Responding to the Freedom Industries chemical spill
The theme of this year’s Republican leadership at the WV Legislature seems to be that WV business is “overregulated.” Jonathan Mattise of the AP filed this story last Friday. There isn’t much evidence in this piece that current WV regulation is even minimally effective.
A few towns over from the tank farm where Freedom Industries leaked a coal-cleaning chemical into the drinking water of 300,000 West Virginians last year, a new company run by former Freedom employees is being cited for similar environmental violations.
State regulators have cited the new firm, Lexycon, eight times since September for pouring chemicals without a permit, lacking proper “last-resort” walls to contain spills and hosting tanker-trailers full of unknown chemicals, among other infractions, according to records reviewed by The Associated Press.
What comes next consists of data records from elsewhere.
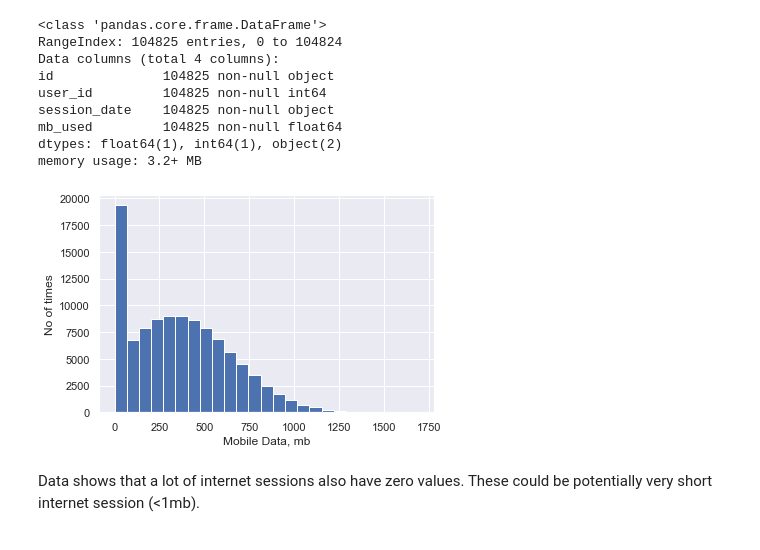
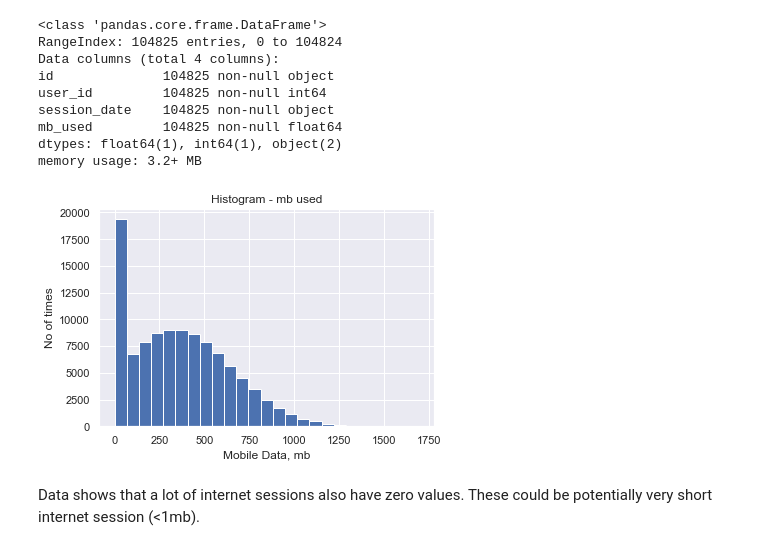
Before and after one commit to dpyshnenko/Data-Analytics-Projects, a Jupyter notebook: Exploratory Data Analysis - Telecom/telecom_project.ipynb, the cells around one changed output. Saved outputs shown, nothing was run; the diff lists cells and outputs as text; code cells hidden in the pictures.

```diff
--- a/Exploratory Data Analysis - Telecom/telecom_project.ipynb
+++ b/Exploratory Data Analysis - Telecom/telecom_project.ipynb
@@ -112,11 +117,12 @@ memory usage: 3.2+ MB
 # %%
 # Create a histogram representing the "mb_used" column
 plt.hist(internet['mb_used'], bins=25)
 plt.ylabel('No of times')
 plt.xlabel('Mobile Data, mb')
+plt.title('Histogram - mb used')
 plt.show()
 # %% [output]
-[figure, old version]
+[figure, new version]
 # %% [markdown]
 Data shows that a lot of internet sessions also have zero values.
 These could be potentially very short internet session (<1mb).
```
Also changed, not shown: parts of 31 cells of this notebook.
Inspectors even found the same little-known chemical that had leaked from Freedom’s site into the water supply for Charleston, West Virginia, despite the Lexycon owner’s promise to a federal judge that his company wouldn’t touch it.
Some of these infractions still haven’t been addressed, despite three site-wide inspections and dozens of smaller visits by regulators from the West Virginia Department of Environmental Protection since May, state reports show.
Yup, you read that right. People who were involved with Freedom Industries, the now bankrupt company that skipped out leaving Charleston’s businesses and residents stuck with millions of dollars in damages, have been allowed to set up a new company right down the Kanawha River, ON THE RIVER BANK. Despite the fact that these people have repeatedly lied to WV regulators, WV DEP can’t shut this operation down.
The real kicker is that this new site, near Nitro, has a failed secondary containment structure, just like the Freedom site on the Elk River.
However, state environmental inspectors soon recognized shoddy safeguards at the Nitro site, too: Containment walls riddled with holes that could let materials seep into a stormwater ditch that drains into the Kanawha.
These people are also currently under indictment in Federal court for violations of the Clean Water Act in the Freedom disaster.
Freedom ultimately filed for bankruptcy. Just three months after the leak, Lexycon was founded by David Carson, a chemical firm owner who had done business with Freedom and bought the Nitro location.
Before he approved the transaction in May, U.S. Bankruptcy Judge Ronald Pearson called it “a real positive in the case” that Lexycon was hiring former Freedom employees.
“They’re the ones that know the business,” Mark Welch, chief restructuring officer during Freedom’s bankruptcy case, said in court. “If I was buying, I would want to make sure I had the best assets available.”
At least three prominent players at Freedom, including two who now face federal charges over the leak, went on to have strong ties to Lexycon:
| Former Freedom president and co-owner Dennis Farrell, who faces up to three years in prison on pollution charges over the leak, consults now for Lexycon, his lawyer, Michael Carey, said during an arraignment last week. Farrell works in a sales role but isn’t officially an employee and has no ownership stake in Lexycon, Carson testified.
| Robert Reynolds, the Freedom environmental consultant who also is charged in the leak, greeted state inspectors onsite as a Lexycon representative in August, their report shows. Welch said Reynolds has since left the company. He was charged in a document called an “information,” which generally means someone is cooperating with an investigation.
| Lexycon President Kevin Skiles had owned 5 percent of Freedom’s shares and was a Freedom research and technology official.
According to bankruptcy court filings, Carson is a friend of Gary Southern, the former Freedom president who angered many by swigging from a bottle of water and bemoaning his long day at a televised news conference the day after the leak.
Too much regulation? Not when it comes to Lexycon.